Curculionidae, one of the largest animal families in the world
Southeast Asia (likely)
Southern California, Israel
Habitat and Behavior
The invasive shot-hole borers, or ISHB, are ambrosia beetles, which means they have a special, symbiotic relationships with one or more species of fungi. When ISHB bores its long, winding galleries (tunnels) into a host tree, it allows the fungi to infect the tissue of that host. One of ISHB’s associated fungi, Fusarium euwallaceae, causes a tree disease called Fusarium Dieback. This disease prevents host trees from taking up water and nutrients properly, leading to the death of the branches and sometimes the entire tree. In California, it has been found in urban street trees, agricultural environments, and native habitats.
Impact in California
ISHB was first detected in Los Angeles in 2010 and has attacked over 260 tree species so far, including native plants, urban trees, and agricultural crops like avocado. It spreads the Fusarium Dieback disease among all of these susceptible host plants, and has been linked to the deaths of hundreds of thousands of trees in Southern California.
Scientists are researching the biology of the beetle, the disease, and host response to treatments in an attempt to better understand and manage this destructive species. We developed this model in order to illustrate the likelihood that ISHB would occur in a given area, based on the vulnerability of the environment.

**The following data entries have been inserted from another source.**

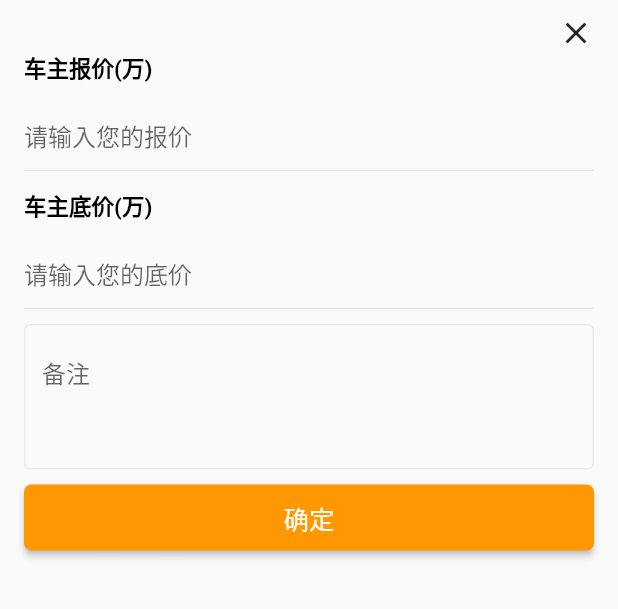
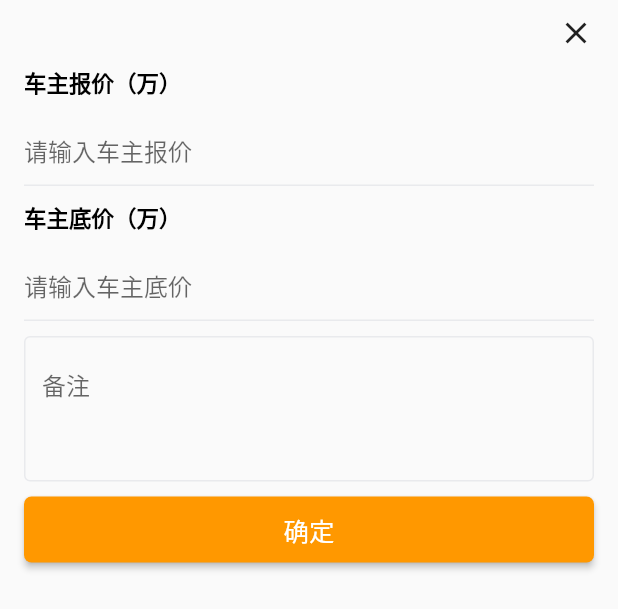
Before and after one commit to changshuai7/flutter_app_demo, a Flutter app: the ChangePriceBottomSheetWidget widget shown alone on an empty page, opened directly, on a phone screen of 412 x 824 dp. Shown: the top 609 px of the screen. Run offline on Flutter 3.47's test engine with Material 2 defaults, Android fonts, the phone set to English and light mode, and no system bars; our stand-ins replace date_format, flutter_swiper, fluttertoast, photo_view; generated files the repository leaves out were written again; network calls fail.

Commit message:
详情页底部弹框done

```diff
--- a/lib/saas/saas_car_detail_bottom_btn.dart
+++ b/lib/saas/saas_car_detail_bottom_btn.dart
@@ -2,6 +2,7 @@ import 'package:flutter/material.dart';
 import 'package:provider/provider.dart';
 
 import 'provider/saas_car_detail_model.dart';
+import 'saas_car_detail_bottom_sheet_change_price.dart';
 
 ///车辆信息数据
 class SaasCarDetailBottomBtn extends StatefulWidget {
@@ -203,6 +204,8 @@ class _SaasCarDetailBottomBtnState extends State<SaasCarDetailBottomBtn> {
                   ],
                 ),
               ),
+
+              /// 上架
               Expanded(
                 flex: 1,
                 child: Container(
@@ -366,198 +369,3 @@ enum BottomPopItemType {
   TransferCar, //转车
   PurchaseInfo, //采购
 }
-
-class ChangePriceBean {
-  String basePrice;
-  String quotedPrice;
-  String remark;
-
-  ChangePriceBean({this.basePrice, this.quotedPrice, this.remark});
-}
-
-/// 底部：改价弹框
-class ChangePriceBottomSheetWidget extends StatefulWidget {
-  @override
-  _ChangePriceBottomSheetWidgetState createState() =>
-      _ChangePriceBottomSheetWidgetState();
-}
-
-class _ChangePriceBottomSheetWidgetState
-    extends State<ChangePriceBottomSheetWidget> {
-  ChangePriceBean bean = ChangePriceBean();
-  TextEditingController _quotedPriceController;
-  TextEditingController _basePriceController;
-  TextEditingController _remarkController;
-
-  String quotedPriceErrorText;
-
-  String basePriceErrorText;
-
-  @override
-  void initState() {
-    super.initState();
-    _quotedPriceController = TextEditingController(text: '');
-    _basePriceController = TextEditingController(text: '');
-    _remarkController = TextEditingController(text: '');
-  }
-
-  @override
-  Widget build(BuildContext context) {
-    return Container(
-      height: 420,
-      padding: EdgeInsets.fromLTRB(16, 10, 16, 16),
-      child: ListView(
-        children: [
-          Align(
-            child: InkWell(
-              child: Icon(Icons.close),
-              onTap: () {
-                Navigator.of(context).pop();
-              },
-            ),
-            alignment: Alignment.bottomRight,
-          ),
-
-          /// 报价
-          Text(
-            '车主报价(万)',
-            style: TextStyle(
-              color: Colors.black,
-              fontSize: 15,
-              fontWeight: FontWeight.bold,
-            ),
-          ),
-          SizedBox(
-            height: 10,
-          ),
-          TextField(
-            controller: _quotedPriceController,
-            decoration: InputDecoration(
-              hintText: '请输入您的报价',
-              errorText: quotedPriceErrorText,
-              suffix: InkWell(
-                child: Icon(
-                  Icons.close,
-                  color: Colors.grey,
-                  size: 15,
-                ),
-                onTap: () {
-                  _quotedPriceController.text = '';
-                },
-              ),
-              focusedBorder: UnderlineInputBorder(
-                borderSide: BorderSide(color: Color(0xFFE9EAED), width: 1),
-              ),
-              enabledBorder: UnderlineInputBorder(
-                borderSide: BorderSide(color: Color(0xFFE9EAED), width: 1),
-              ),
-            ),
-          ),
-
-          /// 底价
-          SizedBox(
-            height: 12,
-          ),
-          Text(
-            '车主底价(万)',
-            style: TextStyle(
-              color: Colors.black,
-              fontSize: 15,
-              fontWeight: FontWeight.bold,
-            ),
-          ),
-          SizedBox(
-            height: 10,
-          ),
-          TextField(
-            controller: _basePriceController,
-            decoration: InputDecoration(
-              hintText: '请输入您的底价',
-              errorText: basePriceErrorText,
-              suffix: InkWell(
-                child: Icon(
-                  Icons.close,
-                  color: Colors.grey,
-                  size: 15,
-                ),
-                onTap: () {
-                  _basePriceController.text = '';
-                },
-              ),
-              focusedBorder: UnderlineInputBorder(
-                borderSide: BorderSide(color: Color(0xFFE9EAED), width: 1),
-              ),
-              enabledBorder: UnderlineInputBorder(
-                borderSide: BorderSide(color: Color(0xFFE9EAED), width: 1),
-              ),
-            ),
-          ),
-          SizedBox(
-            height: 10,
-          ),
-          TextField(
-            controller: _remarkController,
-            maxLines: 3,
-            decoration: InputDecoration(
-              hintText: '备注',
-              focusedBorder: OutlineInputBorder(
-                borderSide: BorderSide(color: Color(0xFFE9EAED), width: 1),
-              ),
-              enabledBorder: OutlineInputBorder(
-                borderSide: BorderSide(color: Color(0xFFE9EAED), width: 1),
-              ),
-            ),
-          ),
-          SizedBox(
-            height: 10,
-          ),
-          Container(
-            width: double.infinity,
-            height: 44,
-            child: RaisedButton(
-              color: Colors.orange,
-              onPressed: () {
-                bean.quotedPrice = _quotedPriceController.text;
-                bean.basePrice = _basePriceController.text;
-                bean.remark = _remarkController.text;
-
-                if (_verify()) {
-                  Navigator.of(context).pop(bean);
-                }
-              },
-              child: Text(
-                '确定',
-                style: TextStyle(
-                  color: Colors.white,
-                  fontSize: 17,
-                ),
-              ),
-              shape: RoundedRectangleBorder(
-                side: BorderSide.none,
-                borderRadius: BorderRadius.circular(5),
-              ),
-            ),
-          ),
-        ],
-      ),
-    );
-  }
-
-  _verify() {
-    //TODO 校验规则
-    bool flag = true;
-    if (bean.quotedPrice.length < 3) {
-      flag = false;
-      setState(() {
-        quotedPriceErrorText = '报价长度不够';
-      });
-    }
-    if (bean.basePrice.length < 3) {
-      flag = false;
-      setState(() {
-        basePriceErrorText = '底价长度不够';
-      });
-    }
-    return flag;
-  }
-}
--- /dev/null
+++ b/lib/saas/saas_car_detail_bottom_sheet_change_price.dart
@@ -0,0 +1,284 @@
+import 'package:flutter/material.dart';
+import 'package:flutter/services.dart';
+
+/// 底部：改价弹框
+class ChangePriceBottomSheetWidget extends StatefulWidget {
+  @override
+  _ChangePriceBottomSheetWidgetState createState() =>
+      _ChangePriceBottomSheetWidgetState();
+}
+
+class _ChangePriceBottomSheetWidgetState
+    extends State<ChangePriceBottomSheetWidget> {
+  ChangePriceBean _result;
+
+  TextEditingController _controllerQuotedPrice;
+  TextEditingController _controllerBasePrice;
+  TextEditingController _controllerRemark;
+
+  String _errorTextQuotedPrice;
+  String _errorTextBasePrice;
+
+  @override
+  void initState() {
+    super.initState();
+
+    _result = ChangePriceBean();
+
+    /// 报价 Controller
+    _controllerQuotedPrice = TextEditingController();
+    _controllerQuotedPrice.addListener(() {
+      var err = _verifyQuotedPrice(_controllerQuotedPrice.text);
+      if (err != _errorTextQuotedPrice) {
+        //err不同才刷新控件，减少setState次数
+        setState(() {
+          _errorTextQuotedPrice = err;
+        });
+      }
+    });
+
+    /// 底价 Controller
+    _controllerBasePrice = TextEditingController();
+    _controllerBasePrice.addListener(() {
+      var err = _verifyBasePrice(_controllerBasePrice.text);
+      if (err != _errorTextBasePrice) {
+        //err不同才刷新控件，减少setState次数
+        setState(() {
+          _errorTextBasePrice = err;
+        });
+      }
+    });
+
+    /// 备注 Controller
+    _controllerRemark = TextEditingController();
+  }
+
+  // TODO 校验规则完善一下
+  String _verifyQuotedPrice(String inputText) {
+    if (inputText.length == 0) {
+      return '不能为空';
+    }
+    return null;
+  }
+
+  // TODO 校验规则完善一下
+  String _verifyBasePrice(String inputText) {
+    if (inputText.length == 0) {
+      return '不能为空';
+    }
+    return null;
+  }
+
+  @override
+  Widget build(BuildContext context) {
+    return Container(
+      height: 420,
+      padding: EdgeInsets.fromLTRB(16, 10, 16, 16),
+      child: ListView(
+        children: [
+          Align(
+            child: InkWell(
+              child: Icon(Icons.close),
+              onTap: () {
+                Navigator.of(context).pop();
+              },
+            ),
+            alignment: Alignment.bottomRight,
+          ),
+          SizedBox(
+            height: 10,
+          ),
+
+          /// 报价修改
+          InputPriceWidget(
+            title: '车主报价（万）',
+            hint: '请输入车主报价',
+            errorText: _errorTextQuotedPrice,
+            controller: _controllerQuotedPrice,
+          ),
+          SizedBox(
+            height: 10,
+          ),
+
+          ///底价修改
+          InputPriceWidget(
+            title: '车主底价（万）',
+            hint: '请输入车主底价',
+            errorText: _errorTextBasePrice,
+            controller: _controllerBasePrice,
+          ),
+          SizedBox(
+            height: 10,
+          ),
+
+          ///备注信息（非必填）
+          TextField(
+            controller: _controllerRemark,
+            inputFormatters: [LengthLimitingTextInputFormatter(200)],
+            maxLines: 3,
+            decoration: InputDecoration(
+              hintText: '备注',
+              focusedBorder: OutlineInputBorder(
+                borderSide: BorderSide(color: Color(0xFFE9EAED), width: 1),
+              ),
+              enabledBorder: OutlineInputBorder(
+                borderSide: BorderSide(color: Color(0xFFE9EAED), width: 1),
+              ),
+            ),
+          ),
+          SizedBox(
+            height: 10,
+          ),
+          Container(
+            width: double.infinity,
+            height: 44,
+            child: RaisedButton(
+              color: Colors.orange,
+              onPressed: () {
+                if (_verifyQuotedPrice(_controllerQuotedPrice.text) == null &&
+                    _verifyBasePrice(_controllerBasePrice.text) == null) {
+                  _result.quotedPrice = _controllerQuotedPrice.text;
+                  _result.basePrice = _controllerBasePrice.text;
+                  _result.remark = _controllerRemark.text;
+                  Navigator.of(context).pop(_result);
+                }
+              },
+              child: Text(
+                '确定',
+                style: TextStyle(
+                  color: Colors.white,
+                  fontSize: 17,
+                ),
+              ),
+              shape: RoundedRectangleBorder(
+                side: BorderSide.none,
+                borderRadius: BorderRadius.circular(5),
+              ),
+            ),
+          ),
+        ],
+      ),
+    );
+  }
+}
+
+class InputPriceWidget extends StatefulWidget {
+  final String title; //标题
+  final String hint; //hint提示
+  final TextEditingController controller; //controller
+  final String errorText;
+
+  InputPriceWidget({
+    @required this.title,
+    @required this.hint,
+    @required this.controller,
+    this.errorText,
+  });
+
+  @override
+  _InputPriceWidgetState createState() => _InputPriceWidgetState();
+}
+
+class _InputPriceWidgetState extends State<InputPriceWidget> {
+  _InputPriceWidgetState();
+
+  @override
+  void initState() {
+    super.initState();
+  }
+
+  @override
+  Widget build(BuildContext context) {
+    return Column(
+      crossAxisAlignment: CrossAxisAlignment.start,
+      children: [
+        Text(
+          '${widget.title}',
+          style: TextStyle(
+            color: Colors.black,
+            fontSize: 15,
+            fontWeight: FontWeight.bold,
+          ),
+        ),
+        SizedBox(
+          height: 10,
+        ),
+        TextField(
+          controller: widget.controller,
+          inputFormatters: [
+            _UsNumberTextInputFormatter(),
+            LengthLimitingTextInputFormatter(10)
+          ],
+          keyboardType: TextInputType.name,
+          decoration: InputDecoration(
+            hintText: widget.hint,
+            errorText: widget.errorText,
+            suffix: InkWell(
+              child: Icon(
+                Icons.close,
+                color: Colors.grey,
+                size: 15,
+              ),
+              onTap: () {
+                widget.controller.text = '';
+              },
+            ),
+            focusedBorder: UnderlineInputBorder(
+              borderSide: BorderSide(color: Color(0xFFE9EAED), width: 1),
+            ),
+            enabledBorder: UnderlineInputBorder(
+              borderSide: BorderSide(color: Color(0xFFE9EAED), width: 1),
+            ),
+            focusedErrorBorder: UnderlineInputBorder(
+              borderSide: BorderSide(color: Color(0xFFE9EAED), width: 1),
+            ),
+            errorBorder: UnderlineInputBorder(
+              borderSide: BorderSide(color: Color(0xFFE9EAED), width: 1),
+            ),
+          ),
+        ),
+      ],
+    );
+  }
+}
+
+/// 只允许输入整数、小数 TextInputFormatter
+class _UsNumberTextInputFormatter extends TextInputFormatter {
+  static const defaultDouble = 0.001;
+
+  static double strToFloat(String str, [double defaultValue = defaultDouble]) {
+    try {
+      return double.parse(str);
+    } catch (e) {
+      return defaultValue;
+    }
+  }
+
+  @override
+  TextEditingValue formatEditUpdate(
+      TextEditingValue oldValue, TextEditingValue newValue) {
+    String value = newValue.text;
+    int selectionIndex = newValue.selection.end;
+    if (value == ".") {
+      value = "0.";
+      selectionIndex++;
+    } else if (value != "" &&
+        value != defaultDouble.toString() &&
+        strToFloat(value, defaultDouble) == defaultDouble) {
+      value = oldValue.text;
+      selectionIndex = oldValue.selection.end;
+    }
+    return new TextEditingValue(
+      text: value,
+      selection: new TextSelection.collapsed(offset: selectionIndex),
+    );
+  }
+}
+
+class ChangePriceBean {
+  String basePrice;
+  String quotedPrice;
+  String remark;
+
+  ChangePriceBean({this.basePrice, this.quotedPrice, this.remark});
+}
```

The model is informed by field observations that were collected by researchers from 2012 to 2017. Learn more about invasive shot-hole borer at www.pshb.org.
Species records provided by UC Cooperative Extension – Orange County; the Eskalen Lab at UC Riverside; and USDA Forest Service, Forest Health Protection Service.
We would like to thank John Kabashima, Tom Coleman, Akif Eskalen, and Shannon C. Lynch for sharing ISHB field data.